Shopping, Microsoft has never spent so much
In a surprise move, on Friday Microsoft announced that it was in the process of acquiring aQuantive, an American company based in Seattle, owner of some major brands for online advertising such as Avenue A – Razorfish and Atlas and with a portfolio of major customers such as McDonald’s and Nike .
BigM will pay $ 66.5 per share, almost double the market value on the US stock exchange, in a deal whose aggregate value exceeds six billion dollars : double what Google paid out for DoubleClick last month. This is the largest investment ever made by Microsoft in its history.
Microsoft will pay the aQuantive shares in cash – no problem for the Redmond company, whose coffers have cash over $ 30 billion in cash . In the past, Microsoft has always shown itself to be little inclined to large investments: experts therefore underline the importance that this considerable outlay must represent in the strategies of the company founded by Bill Gates.
Satisfaction was expressed by Microsoft through the words of one of its executives, Kevin Johnson: “This agreement takes our advertising business to a new level,” said the manager. a $ 40 billion pie that is still growing “. The company has also denied any risk of incurring antitrust actions, a possibility instead reiterated for the Google-DoubleClick case.
Microsoft’s move sounds to insiders just like Google’s response to that operation: the online advertising market appears today as one of the most lively and animated of the economic landscape (and studies seem to confirm the importance of banners and company). Recent moves by Yahoo and WPP would also prove this.
Yet this move by BigM does not convince everyone . On the pages of Forbes.com, Rachel Rosmarin and Brian Caulfield illustrate their analysis on the deal just announced: not only aQuantive will not guarantee Microsoft the stellar earnings that Google has already announced for the first quarter of the year, but would not guarantee any strategic advantage even in the sector that today more than any other appears to be profitable and promising, that of search marketing .
According to them, Microsoft would not have made a far-sighted choice: Google’s AdWords made the fortune of the Mountain View company, and choosing not to compete in this field could constitute a serious limit to BigM’s growth prospects in the sector.
Other acquisitions could benefit: however, a possible agreement with Yahoo, which would relaunch the prospects in competition on search engines, appears today more distant than ever, while the value of other companies specializing in online advertising continues to grow as in the case of ValueClick.
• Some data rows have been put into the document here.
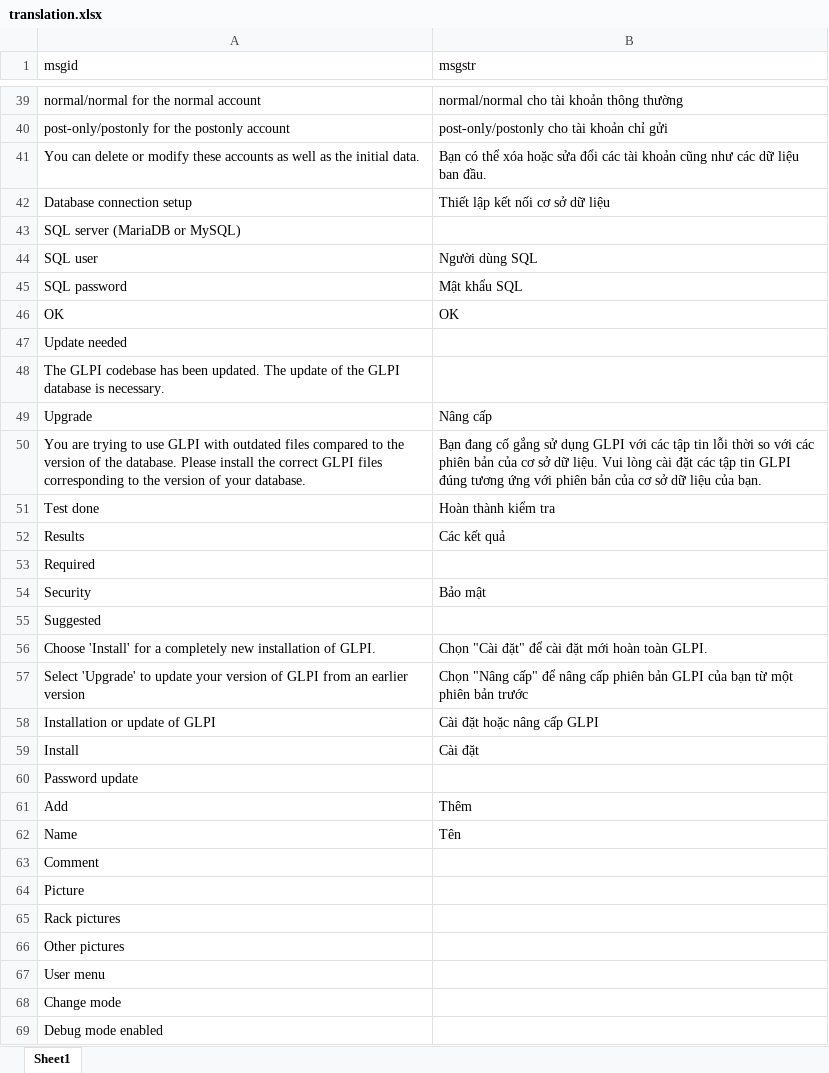
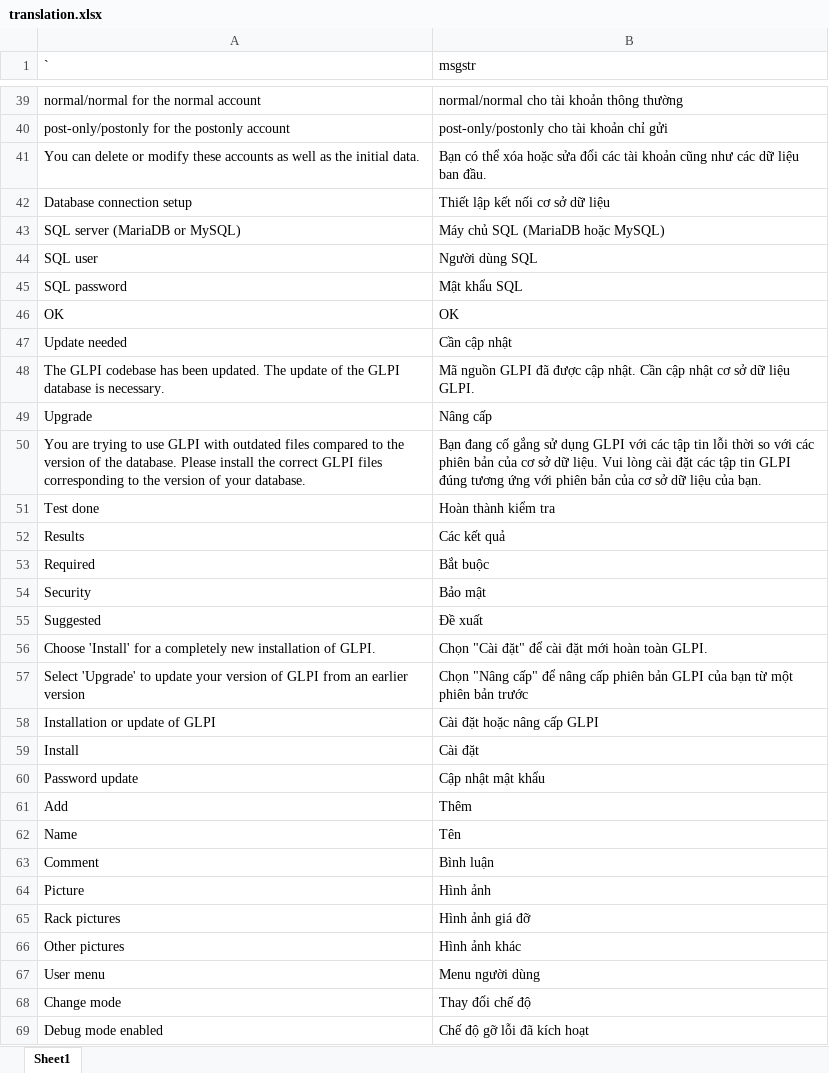
Before and after one commit to ckq7703/SmartDesk-Translate, an Excel workbook: translation.xlsx, sheet Sheet1, drawn as a sheet; only a part is shown, gaps mark what is left out; values as stored, in another font and other column widths than the file's, no borders; the diff covers the shown part only; the diff names each change by its address in the sheet, - before the commit and + after, or states it on an @@ line.

Commit message:
Cập nhật dự án

```diff
--- a/translation.xlsx (sheet Sheet1)
+++ b/translation.xlsx (sheet Sheet1)
-A1: msgid
+A1: `
-B43 (msgstr): (empty)
+B43 (msgstr): Máy chủ SQL (MariaDB hoặc MySQL)
-B47 (msgstr): (empty)
+B47 (msgstr): Cần cập nhật
-B48 (msgstr): (empty)
+B48 (msgstr): Mã nguồn GLPI đã được cập nhật. Cần cập nhật cơ sở dữ liệu GLPI.
-B53 (msgstr): (empty)
+B53 (msgstr): Bắt buộc
-B55 (msgstr): (empty)
+B55 (msgstr): Đề xuất
-B60 (msgstr): (empty)
+B60 (msgstr): Cập nhật mật khẩu
-B63 (msgstr): (empty)
+B63 (msgstr): Bình luận
-B64 (msgstr): (empty)
+B64 (msgstr): Hình ảnh
-B65 (msgstr): (empty)
+B65 (msgstr): Hình ảnh giá đỡ
-B66 (msgstr): (empty)
+B66 (msgstr): Hình ảnh khác
-B67 (msgstr): (empty)
+B67 (msgstr): Menu người dùng
-B68 (msgstr): (empty)
+B68 (msgstr): Thay đổi chế độ
-B69 (msgstr): (empty)
+B69 (msgstr): Chế độ gỡ lỗi đã kích hoạt
```
Also changed, not shown: 107 added rows and 66 edited cells elsewhere in this sheet, 9 other files.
Opinion shared by Jonathan Dingman on Google Inside, who points out that the acquisition of DoubleClick by BigG was a strategic move to maintain its competitive advantage across the sector, while the choice of BigM instead appears as an attempt to remedy a stagnant situation for Microsoft adCenter.